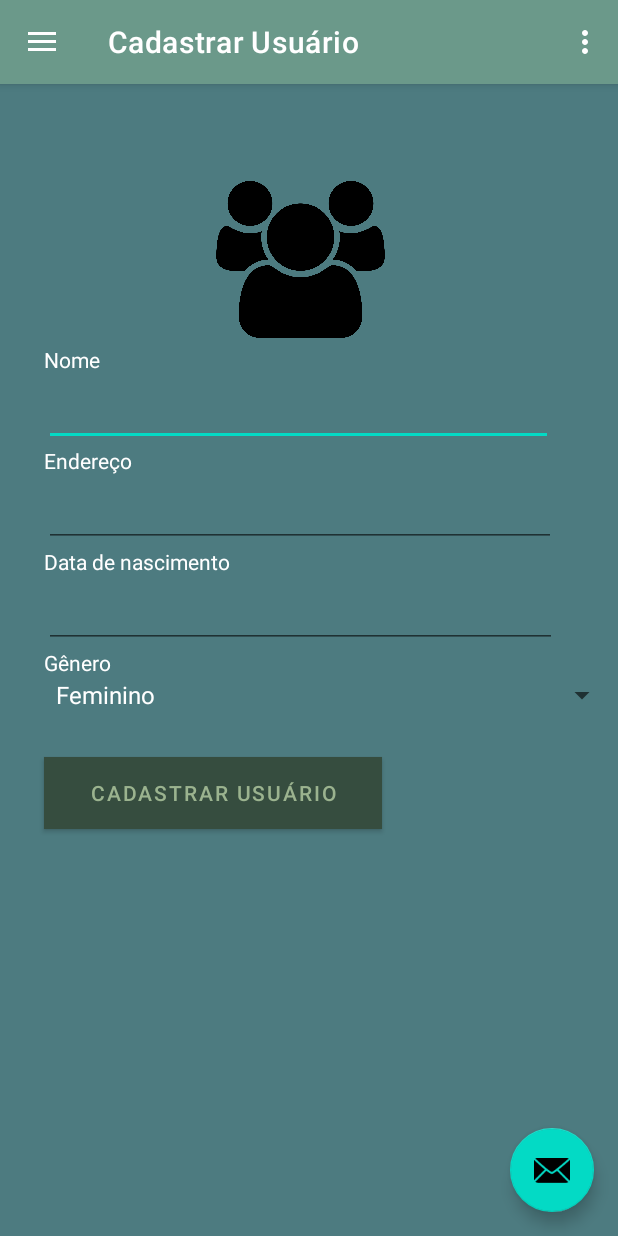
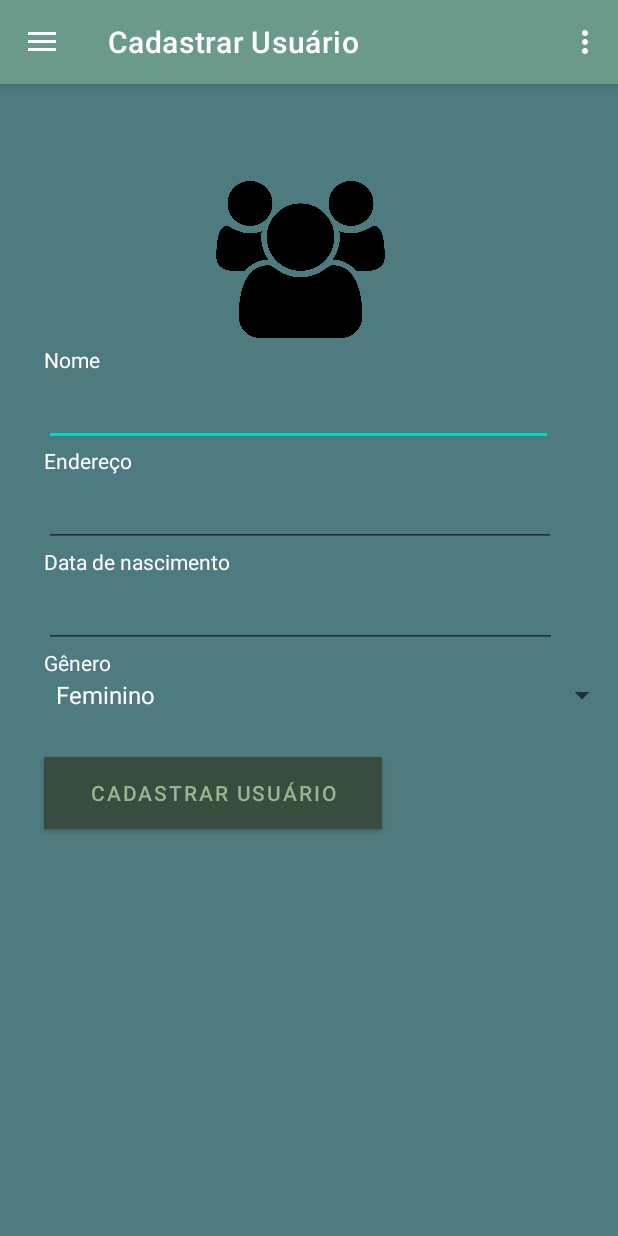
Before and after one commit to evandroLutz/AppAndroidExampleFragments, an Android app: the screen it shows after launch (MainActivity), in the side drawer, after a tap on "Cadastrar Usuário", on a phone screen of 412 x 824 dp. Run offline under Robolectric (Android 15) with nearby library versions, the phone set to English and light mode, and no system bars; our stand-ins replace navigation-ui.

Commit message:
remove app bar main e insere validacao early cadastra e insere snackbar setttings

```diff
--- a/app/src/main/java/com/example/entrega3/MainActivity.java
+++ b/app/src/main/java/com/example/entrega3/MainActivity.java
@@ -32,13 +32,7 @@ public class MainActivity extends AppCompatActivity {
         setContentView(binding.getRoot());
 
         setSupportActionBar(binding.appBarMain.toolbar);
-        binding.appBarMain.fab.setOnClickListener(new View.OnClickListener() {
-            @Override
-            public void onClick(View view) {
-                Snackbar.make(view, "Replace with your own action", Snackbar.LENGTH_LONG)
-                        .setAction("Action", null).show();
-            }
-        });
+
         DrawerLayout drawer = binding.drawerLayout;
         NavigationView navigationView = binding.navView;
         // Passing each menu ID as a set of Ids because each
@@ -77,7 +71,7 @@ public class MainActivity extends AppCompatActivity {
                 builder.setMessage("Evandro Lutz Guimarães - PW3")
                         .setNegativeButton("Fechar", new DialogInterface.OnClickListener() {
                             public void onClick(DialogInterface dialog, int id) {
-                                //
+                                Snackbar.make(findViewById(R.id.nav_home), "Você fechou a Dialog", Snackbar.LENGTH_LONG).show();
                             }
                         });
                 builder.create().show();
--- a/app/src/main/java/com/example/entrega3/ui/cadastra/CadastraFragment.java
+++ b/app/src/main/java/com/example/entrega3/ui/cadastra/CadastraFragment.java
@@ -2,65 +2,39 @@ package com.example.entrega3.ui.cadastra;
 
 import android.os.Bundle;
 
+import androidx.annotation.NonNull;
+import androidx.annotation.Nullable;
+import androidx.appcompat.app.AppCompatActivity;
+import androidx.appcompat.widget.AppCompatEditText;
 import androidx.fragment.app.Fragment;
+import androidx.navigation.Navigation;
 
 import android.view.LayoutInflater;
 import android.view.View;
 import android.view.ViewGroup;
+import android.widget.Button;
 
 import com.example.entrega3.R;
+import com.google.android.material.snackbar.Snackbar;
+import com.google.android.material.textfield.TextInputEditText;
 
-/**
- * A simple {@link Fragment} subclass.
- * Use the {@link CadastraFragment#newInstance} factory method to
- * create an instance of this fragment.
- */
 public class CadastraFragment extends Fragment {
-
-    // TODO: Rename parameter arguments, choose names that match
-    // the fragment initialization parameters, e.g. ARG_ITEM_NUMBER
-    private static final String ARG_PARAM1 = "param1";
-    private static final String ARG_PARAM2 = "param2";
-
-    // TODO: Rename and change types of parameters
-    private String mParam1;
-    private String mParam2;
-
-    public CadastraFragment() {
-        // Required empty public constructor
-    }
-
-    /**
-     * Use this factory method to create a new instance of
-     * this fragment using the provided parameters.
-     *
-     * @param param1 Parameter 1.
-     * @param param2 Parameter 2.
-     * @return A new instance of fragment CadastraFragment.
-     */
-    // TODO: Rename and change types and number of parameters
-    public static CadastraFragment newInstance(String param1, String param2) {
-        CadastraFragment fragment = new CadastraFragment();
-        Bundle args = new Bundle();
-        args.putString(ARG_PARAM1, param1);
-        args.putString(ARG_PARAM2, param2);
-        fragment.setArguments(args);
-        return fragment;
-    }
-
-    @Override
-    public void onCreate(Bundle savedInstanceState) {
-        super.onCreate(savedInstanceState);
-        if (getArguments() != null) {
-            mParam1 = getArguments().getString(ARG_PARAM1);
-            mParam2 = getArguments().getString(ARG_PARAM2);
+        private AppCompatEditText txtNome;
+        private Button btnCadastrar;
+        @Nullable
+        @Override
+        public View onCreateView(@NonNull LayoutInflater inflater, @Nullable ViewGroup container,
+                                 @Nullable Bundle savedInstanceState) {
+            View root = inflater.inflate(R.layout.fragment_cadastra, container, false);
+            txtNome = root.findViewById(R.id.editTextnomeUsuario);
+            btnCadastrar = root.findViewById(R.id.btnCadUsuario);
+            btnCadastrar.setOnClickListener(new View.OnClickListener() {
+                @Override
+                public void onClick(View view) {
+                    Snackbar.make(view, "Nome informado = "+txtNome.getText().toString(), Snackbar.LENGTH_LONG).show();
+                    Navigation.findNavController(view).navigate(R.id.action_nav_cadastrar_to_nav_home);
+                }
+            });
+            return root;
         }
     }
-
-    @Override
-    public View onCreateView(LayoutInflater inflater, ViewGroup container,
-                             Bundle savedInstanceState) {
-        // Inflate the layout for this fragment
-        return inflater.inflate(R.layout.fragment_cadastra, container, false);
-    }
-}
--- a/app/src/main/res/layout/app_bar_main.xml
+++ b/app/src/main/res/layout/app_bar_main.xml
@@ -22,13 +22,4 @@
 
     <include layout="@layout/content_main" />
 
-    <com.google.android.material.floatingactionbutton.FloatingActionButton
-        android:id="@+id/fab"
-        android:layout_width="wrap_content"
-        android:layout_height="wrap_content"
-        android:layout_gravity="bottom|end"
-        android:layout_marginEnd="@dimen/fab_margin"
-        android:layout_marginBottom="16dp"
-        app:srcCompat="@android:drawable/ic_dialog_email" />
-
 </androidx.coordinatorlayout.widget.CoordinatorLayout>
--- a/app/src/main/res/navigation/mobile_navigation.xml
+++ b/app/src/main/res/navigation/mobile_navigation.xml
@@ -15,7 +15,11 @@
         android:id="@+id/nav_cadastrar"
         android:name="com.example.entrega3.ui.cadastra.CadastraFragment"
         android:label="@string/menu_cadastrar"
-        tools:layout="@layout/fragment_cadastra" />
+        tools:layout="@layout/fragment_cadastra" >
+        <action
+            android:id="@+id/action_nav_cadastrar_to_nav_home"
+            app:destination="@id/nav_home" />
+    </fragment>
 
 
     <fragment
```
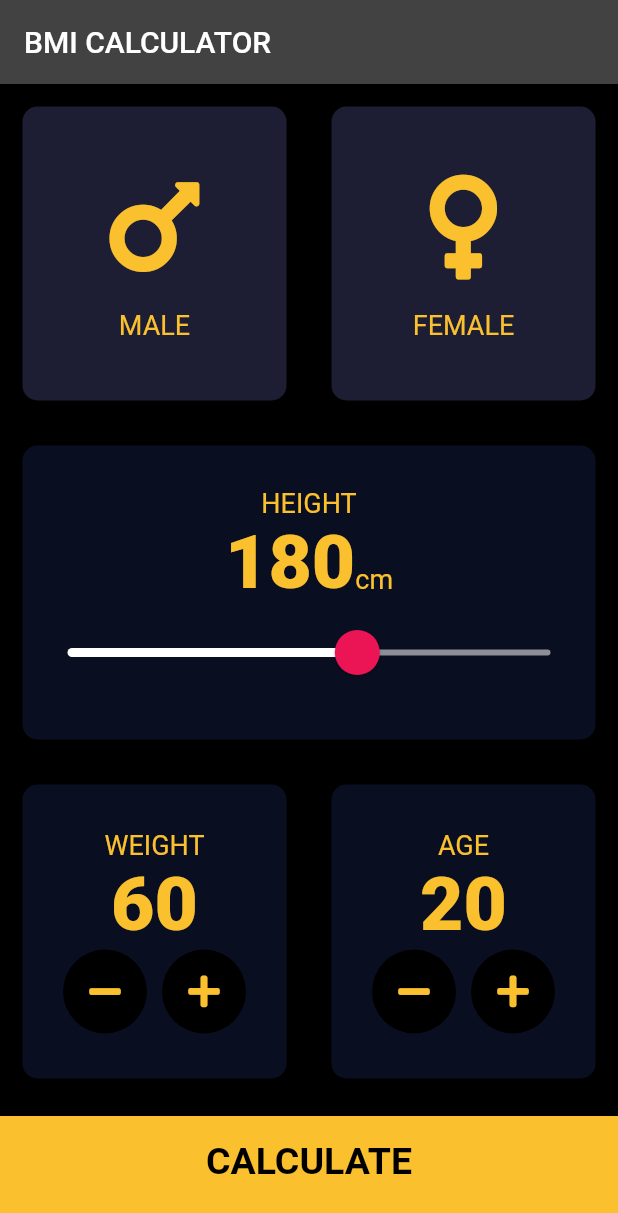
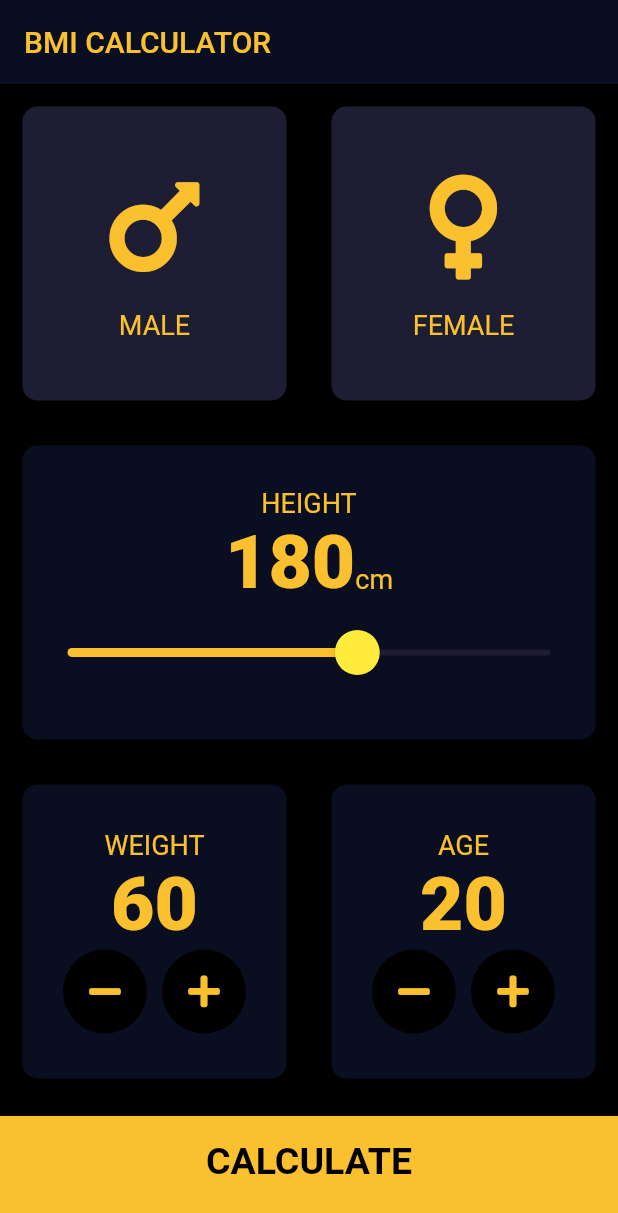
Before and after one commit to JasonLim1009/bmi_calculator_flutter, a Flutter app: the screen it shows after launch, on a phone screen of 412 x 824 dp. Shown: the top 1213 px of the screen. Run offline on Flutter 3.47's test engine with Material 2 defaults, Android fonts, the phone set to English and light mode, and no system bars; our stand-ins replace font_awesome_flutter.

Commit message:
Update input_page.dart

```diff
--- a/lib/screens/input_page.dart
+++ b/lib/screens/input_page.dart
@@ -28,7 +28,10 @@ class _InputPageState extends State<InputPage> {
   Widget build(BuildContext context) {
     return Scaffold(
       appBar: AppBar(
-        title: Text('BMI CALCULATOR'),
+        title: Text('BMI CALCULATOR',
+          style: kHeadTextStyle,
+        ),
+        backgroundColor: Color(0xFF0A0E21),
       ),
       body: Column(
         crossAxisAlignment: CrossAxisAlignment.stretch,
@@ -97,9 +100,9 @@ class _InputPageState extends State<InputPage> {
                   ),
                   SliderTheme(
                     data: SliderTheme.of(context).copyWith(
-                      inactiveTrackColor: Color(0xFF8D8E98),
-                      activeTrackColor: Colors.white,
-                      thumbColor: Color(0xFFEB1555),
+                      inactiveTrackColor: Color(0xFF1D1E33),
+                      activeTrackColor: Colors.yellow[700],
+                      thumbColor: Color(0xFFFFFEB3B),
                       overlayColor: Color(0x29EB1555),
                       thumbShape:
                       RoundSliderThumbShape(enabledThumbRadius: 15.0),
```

REQUIREMENT
Filtering the entries above by the word "CadastraFragment", copy each line that matches.

YOUR RESPONSE
--- a/app/src/main/java/com/example/entrega3/ui/cadastra/CadastraFragment.java
+++ b/app/src/main/java/com/example/entrega3/ui/cadastra/CadastraFragment.java
- * Use the {@link CadastraFragment#newInstance} factory method to
 public class CadastraFragment extends Fragment {
-    public CadastraFragment() {
-     * @return A new instance of fragment CadastraFragment.
-    public static CadastraFragment newInstance(String param1, String param2) {
-        CadastraFragment fragment = new CadastraFragment();
         android:name="com.example.entrega3.ui.cadastra.CadastraFragment"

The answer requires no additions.